In the Oct. 2 issue of The Northern Light, an article appeared regarding a group of petitioners who disagreed with a letter University of Alaska President Mark Hamilton wrote to the University of Alaska community. Northern Light was unable to make contact with Hamilton prior to the paper's release. Below, Hamilton responds to questions about this topic.
Northern Light: What is your response to recent controversy surrounding your letter to the university community?
Pres. Hamilton: The controversy doesn't bother me. That's what universities do – discuss controversy.
NL: Were you speaking to the university or on behalf of the university?
H: Actually, neither. The document was an editorial for The Anchorage Daily News. As I shared it early on the morning of [Sept. 11], a staff member asked if it could be sent to folks in the university. I agreed. In that sense it became TO the university. I believe the document served an important purpose early in the unfolding events in that it answered the biggest questions of the moment: What does this mean? What might we expect to happen next?
NL: Would you be willing to talk with and/ or meet the students and faculty who are in disagreement with you?
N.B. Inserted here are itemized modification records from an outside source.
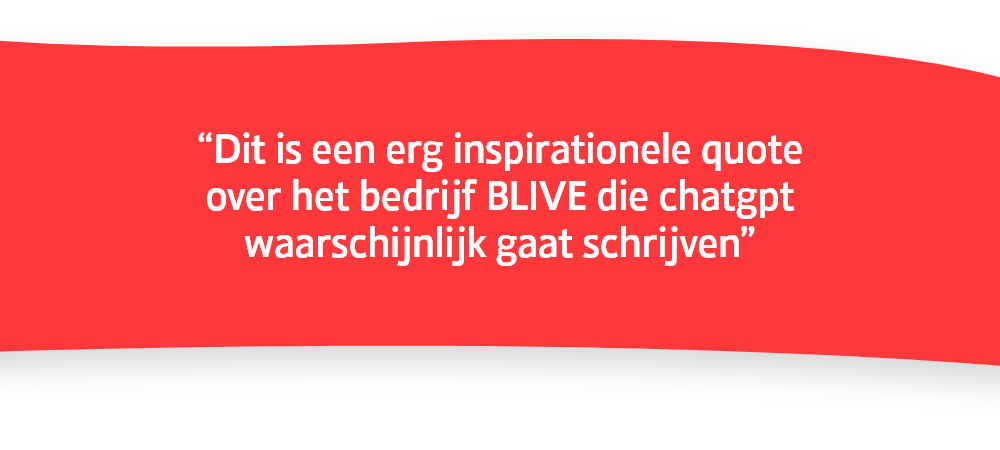
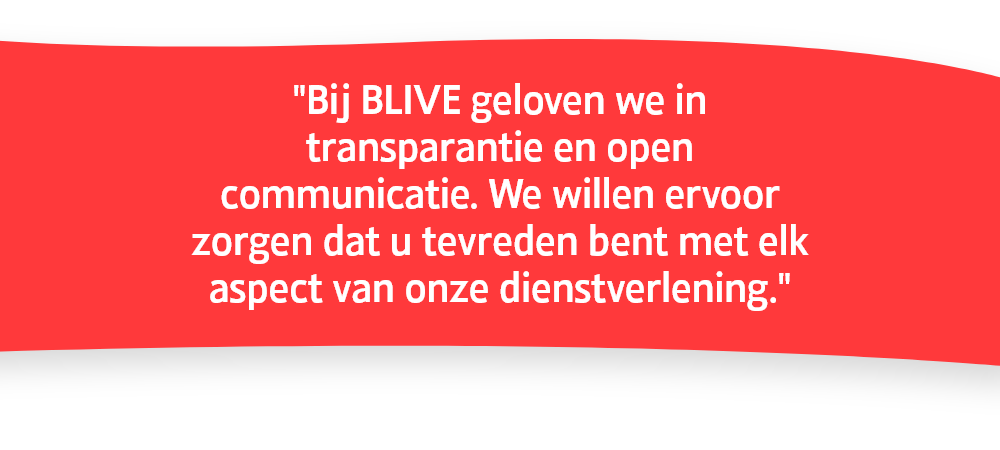
new about us and partners sections :sparkles:

Changed region(s): [[0.186, 0.1867, 0.806, 0.7156]]

diff --git a/index.html b/index.html
@@ -280,10 +280,11 @@
           <h1 id="info__title" class="title" data-aos="fade-up"><span class="title-striped">OVER ONS</span>
           </h1>
           <div class="quote-container-text">
-            <p class="text-red" data-aos="fade-right" data-aos-delay="300">Lorem ipsum dolor sit amet, consectetur adipiscing elit. Quisque id faucibus mauris. Suspendisse iaculis sem at diam bibendum, a convallis justo tempus. Curabitur porta felis sit amet nibh tincidunt, eu consectetur nunc tristique. Proin eu ipsum libero. Donec a ex ac ipsum condimentum volutpat. Duis auctor turpis at eros sollicitudin egestas. Phasellus varius, nibh non consequat pulvinar, orci felis ullamcorper nibh, quis tempor nisi arcu at est. Duis vehicula, dolor a elementum luctus, turpis neque scelerisque justo, id ultricies neque dui id mi. Maecenas at cursus leo, vitae viverra nunc. Morbi ipsum felis, consequat eu gravida vitae, pulvinar non dui. Aliquam placerat accumsan elit, a ultrices justo mollis quis. Ut non iaculis sapien. In hac habitasse platea dictumst.</p>
-            <p class="text-red" data-aos="fade-right" data-aos-delay="300">Aenean porta mattis leo, vel accumsan tortor laoreet eget. Sed aliquam porta lacus, ut bibendum erat. Proin sollicitudin quam non nulla facilisis dictum. Phasellus efficitur accumsan tortor, a finibus dui hendrerit sed. Nulla urna tortor, bibendum non lectus eget, faucibus hendrerit ante. In maximus tellus aliquam, mattis elit id, gravida turpis. Sed pretium egestas felis, ut condimentum justo porttitor quis. Vivamus imperdiet, magna vitae imperdiet efficitur, sem neque congue enim, nec faucibus purus orci et turpis. In ac quam et justo imperdiet maximus. Duis lacinia dui ut nibh vulputate, vitae molestie leo interdum. Phasellus mollis sapien nec mollis gravida. Vivamus gravida ex ut nunc congue pretium.</p>
-            <p class="text-red" data-aos="fade-right" data-aos-delay="300">Morbi nec arcu ut diam tempor ornare eget euismod lectus. Curabitur semper tellus id vulputate rutrum. In quis ante accumsan, dignissim justo eget, porta libero. Pellentesque habitant morbi tristique senectus et netus et malesuada fames ac turpis egestas. Donec finibus faucibus volutpat. Mauris maximus, magna sed pulvinar elementum, nisl lorem semper mauris, vitae cursus risus diam id velit. Nulla facilisi. Aenean sem dolor, semper vitae est nec, vulputate aliquam lectus.</p>
-            <p class="text-red" data-aos="fade-right" data-aos-delay="300">Morbi nec arcu ut diam tempor ornare eget euismod lectus. Curabitur semper tellus id vulputate rutrum. In quis ante accumsan, dignissim justo eget, porta libero. Pellentesque habitant morbi tristique senectus et netus et malesuada fames ac turpis egestas. Donec finibus faucibus volutpat. Mauris maximus, magna sed pulvinar elementum, nisl lorem semper mauris, vitae cursus risus diam id velit. Nulla facilisi. Aenean sem dolor, semper vitae est nec, vulputate aliquam lectus.</p>
+            <p class="text-red" data-aos="fade-right" data-aos-delay="300">BLIVE is uw betrouwbare partner voor professionele opnames en livestreams. Ons bedrijf is volledig gericht op het leveren van de best mogelijke resultaten voor uw projecten. We werken hard om onze klanten tevreden te stellen en gaan daarbij altijd net een stapje verder. Onze passie voor mediaproductie maakt ons enthousiast over elke nieuwe uitdaging die we aangaan.</p>
+            <p class="text-red" data-aos="fade-right" data-aos-delay="300">Onze expertise strekt zich uit van bedrijfsvideo's tot het livestreamen van grote evenementen. We werken nauw samen met onze klanten om hun visie te begrijpen en een product te leveren dat voldoet aan hun eisen. Bij BLIVE geloven we in transparantie en open communicatie. We willen ervoor zorgen dat u tevreden bent met elk aspect van onze dienstverlening, van planning tot uitvoering.</p>
+            <p class="text-red" data-aos="fade-right" data-aos-delay="300">Bij BLIVE streven we naar een langdurige samenwerking met onze klanten. We willen niet alleen uw opdracht uitvoeren, maar ook een vertrouwde partner zijn voor al uw toekomstige mediaprojecten. We zijn er trots op dat we een bedrijf zijn dat zich richt op kwaliteit, betrouwbaarheid en klanttevredenheid.</p>
+            <p class="text-red" data-aos="fade-right" data-aos-delay="300">Maatwerk en persoonlijke service is iets waar BLIVE voor staat. Elk project is uniek en we passen onze dienstverlening aan op de specifieke behoeften van elke klant. Of het nu gaat om een klein bedrijf dat een bedrijfsvideo nodig heeft of een groot evenement dat live moet worden gestreamd, we zorgen ervoor dat u de juiste oplossing krijgt. We nemen de tijd om uw doelen en visie te begrijpen, zodat we een product kunnen leveren dat past bij uw wensen en budget. Bij BLIVE zijn we er om u te helpen slagen, en we zullen er alles aan doen om dat te realiseren.</p>
+            <p class="text-red" data-aos="fade-right" data-aos-delay="300">Als u op zoek bent naar een enthousiast en professioneel mediaproductiebedrijf, dan is BLIVE de juiste keuze. Neem vandaag nog contact met ons op om te ontdekken wat we voor u kunnen betekenen. We kijken ernaar uit om samen met u aan uw projecten te werken en deze tot een succesvol einde te brengen.</p>
             <div class="border-left-reversed border-left-red-reversed"></div>
             <div class="border-right-reversed border-right-red-reversed"></div>
             <div class="border-top-reversed border-top-red-reversed"></div>
@@ -301,9 +302,8 @@
           <h1 id="info__title" class="title" data-aos="fade-up"><span class="title-striped">Partners</span>
           </h1>
           <div class="quote-container-text">
-            <p class="text-red" data-aos="fade-right" data-aos-delay="300">Lorem ipsum dolor sit amet, consectetur adipiscing elit. Quisque id faucibus mauris. Suspendisse iaculis sem at diam bibendum, a convallis justo tempus. Curabitur porta felis sit amet nibh tincidunt, eu consectetur nunc tristique. Proin eu ipsum libero. Donec a ex ac ipsum condimentum volutpat. Duis auctor turpis at eros sollicitudin egestas. Phasellus varius, nibh non consequat pulvinar, orci felis ullamcorper nibh, quis tempor nisi arcu at est. Duis vehicula, dolor a elementum luctus, turpis neque scelerisque justo, id ultricies neque dui id mi. Maecenas at cursus leo, vitae viverra nunc. Morbi ipsum felis, consequat eu gravida vitae, pulvinar non dui. Aliquam placerat accumsan elit, a ultrices justo mollis quis. Ut non iaculis sapien. In hac habitasse platea dictumst.</p>
-            <p class="text-red" data-aos="fade-right" data-aos-delay="300">Aenean porta mattis leo, vel accumsan tortor laoreet eget. Sed aliquam porta lacus, ut bibendum erat. Proin sollicitudin quam non nulla facilisis dictum. Phasellus efficitur accumsan tortor, a finibus dui hendrerit sed. Nulla urna tortor, bibendum non lectus eget, faucibus hendrerit ante. In maximus tellus aliquam, mattis elit id, gravida turpis. Sed pretium egestas felis, ut condimentum justo porttitor quis. Vivamus imperdiet, magna vitae imperdiet efficitur, sem neque congue enim, nec faucibus purus orci et turpis. In ac quam et justo imperdiet maximus. Duis lacinia dui ut nibh vulputate, vitae molestie leo interdum. Phasellus mollis sapien nec mollis gravida. Vivamus gravida ex ut nunc congue pretium.</p>
-            <p class="text-red" data-aos="fade-right" data-aos-delay="300">Aenean porta mattis leo, vel accumsan tortor laoreet eget. Sed aliquam porta lacus, ut bibendum erat. Proin sollicitudin quam non nulla facilisis dictum. Phasellus efficitur accumsan tortor, a finibus dui hendrerit sed. Nulla urna tortor, bibendum non lectus eget, faucibus hendrerit ante. In maximus tellus aliquam, mattis elit id, gravida turpis. Sed pretium egestas felis, ut condimentum justo porttitor quis. Vivamus imperdiet, magna vitae imperdiet efficitur, sem neque congue enim, nec faucibus purus orci et turpis. In ac quam et justo imperdiet maximus. Duis lacinia dui ut nibh vulputate, vitae molestie leo interdum. Phasellus mollis sapien nec mollis gravida. Vivamus gravida ex ut nunc congue pretium.</p>
+            <p class="text-red" data-aos="fade-right" data-aos-delay="300">BLIVE werkt samen met diverse partners, waaronder NSV Navigators, Happietaria Nijmegen, GKV de Ontmoeting, PostMD opleidingen, IederIn en het ziekenhuis Franciscus Vlietland & Gasthuis. Een van de belangrijkste partners van BLIVE is het Franciscus Vlietland & Gasthuis. Dit ziekenhuis is één van de grootste ziekenhuizen in de regio Rotterdam en heeft de afgelopen jaren ingezet op het verbeteren van de kwaliteit van zorg en het verhogen van de patiënttevredenheid. Het inzetten van livestreams en video-opnames is hierbij een belangrijk middel gebleken. BLIVE ondersteunt het ziekenhuis bij het realiseren van professionele opnames en livestreams van diverse evenementen, waaronder medische congressen en rondleidingen.</p>
+            <p class="text-red" data-aos="fade-right" data-aos-delay="300">Als partner kan BLIVE u helpen bij het realiseren van professionele livestreams en video-opnames. Of het nu gaat om een bedrijfsvideo, workshop, seminar of congres, BLIVE kan ervoor zorgen dat uw project op een hoogwaardige manier wordt vastgelegd en/of live wordt gestreamd. Dit kan bijvoorbeeld helpen om uw evenement toegankelijker te maken voor een groter publiek, ook als zij niet fysiek aanwezig kunnen zijn. Daarnaast kan BLIVE u adviseren over de beste manier om uw boodschap over te brengen via video. Met onze expertise in het produceren van hoogwaardige videocontent kunnen wij u helpen om uw boodschap zo krachtig en effectief mogelijk te communiceren. Of u nu een klein bedrijf of een grote organisatie bent, BLIVE kan u helpen om uw project naar een hoger niveau te tillen en uw doelgroep op de best mogelijke manier te bereiken.</p>
             <div class="border-left border-left-red"></div>
             <div class="border-right border-right-red"></div>
             <div class="border-top border-top-red"></div>

diff --git a/css/info.css b/css/info.css
@@ -42,6 +42,7 @@
 
 section p {
     padding-top: 15px;
+    text-align: justify;
 }
 
 .about-us-section {
@@ -63,11 +64,12 @@ section p {
     }
 
     .partners-section {
-        margin: 0 10% 50px 10%;
+        margin: -50px 10% 50px 10%;
     }
 
     .about-us-section {
         margin: 0 10% 0 10%;
+        order: 1;
     }
 
     .partner-logos {
@@ -86,6 +88,8 @@ section p {
         background-repeat: no-repeat;
         background-size: cover;
         background-position: center;
+        order: 2;
+        margin-top: 50px;
     }
 }
 
@@ -110,9 +114,12 @@ section p {
     }
 }
 
-@media screen and (max-width: 400px) {
+@media screen and (max-width: 450px) {
     .about-us-quote {
         background-image: url('../images/backgrounds/background_about_us_mobile_small.png');
+    }
+    .partner-logos {
+        background-image: url('../images/backgrounds/background_partners_mobile_small.png');
     }
 }
 

diff --git a/css/contact.css b/css/contact.css
@@ -12,5 +12,4 @@
 
 .contact {
     padding: .75rem;
-    height: 650px;
 }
Why or why not?
H: Of course. We will probably have to establish what we are in disagreement about. If they are in disagreement with what I expected to happen, we have a pretty easily graded document. I said what I thought the significance was and what might happen as a result. We may judge that from unfolding events. If we are going to debate the use of violence in the resolution of world affairs, that would be of interest. I will insist that we be civil.
NL: Do you support and/ or advocate non-violent means of retaliation?
H: I don't want to be difficult, but I have made clear in several subsequent presentations that retaliation is the wrong objective. We do not want to get adept at striking back. We ought to seek deterrence, that is, create the environment wherein no one strikes us in the first place. I fully understand that retaliation can play a large role in the establishment of deterrence. As to use of violent or non-violent measures, I don't think we should rule out either.
NL: Comment on what you think is the role of a university president in times of crisis.
H: It is true the president of a university has got to be a little careful. The role will depend upon both the nature of the event and the nature and experience of the president.”
NL: What is your take on the freedom of speech?
H: You can't go anywhere if you don't have the ability to exchange opinions. I think a university needs to be a place where we can express opinions. Speakers should be informed and rational and not make personal attacks, because it doesn't do much for the discovery of knowledge. That is covered [under the First Amendment] too, though.
Student petitioners presented UAA Chancellor Lee Gorsuch with hundreds of signed petitions at the teach-in on Oct. 11. Hamilton, whose office is in Fairbanks, has made no indication that he will meet with petitioners to talk about this issue. Teach-ins that address the repercussions of the events on Sept. 11 are still taking place. An all-day teach-in discussing various subjects from Islam to terrorism will be held Oct. 27 at the Campus Center.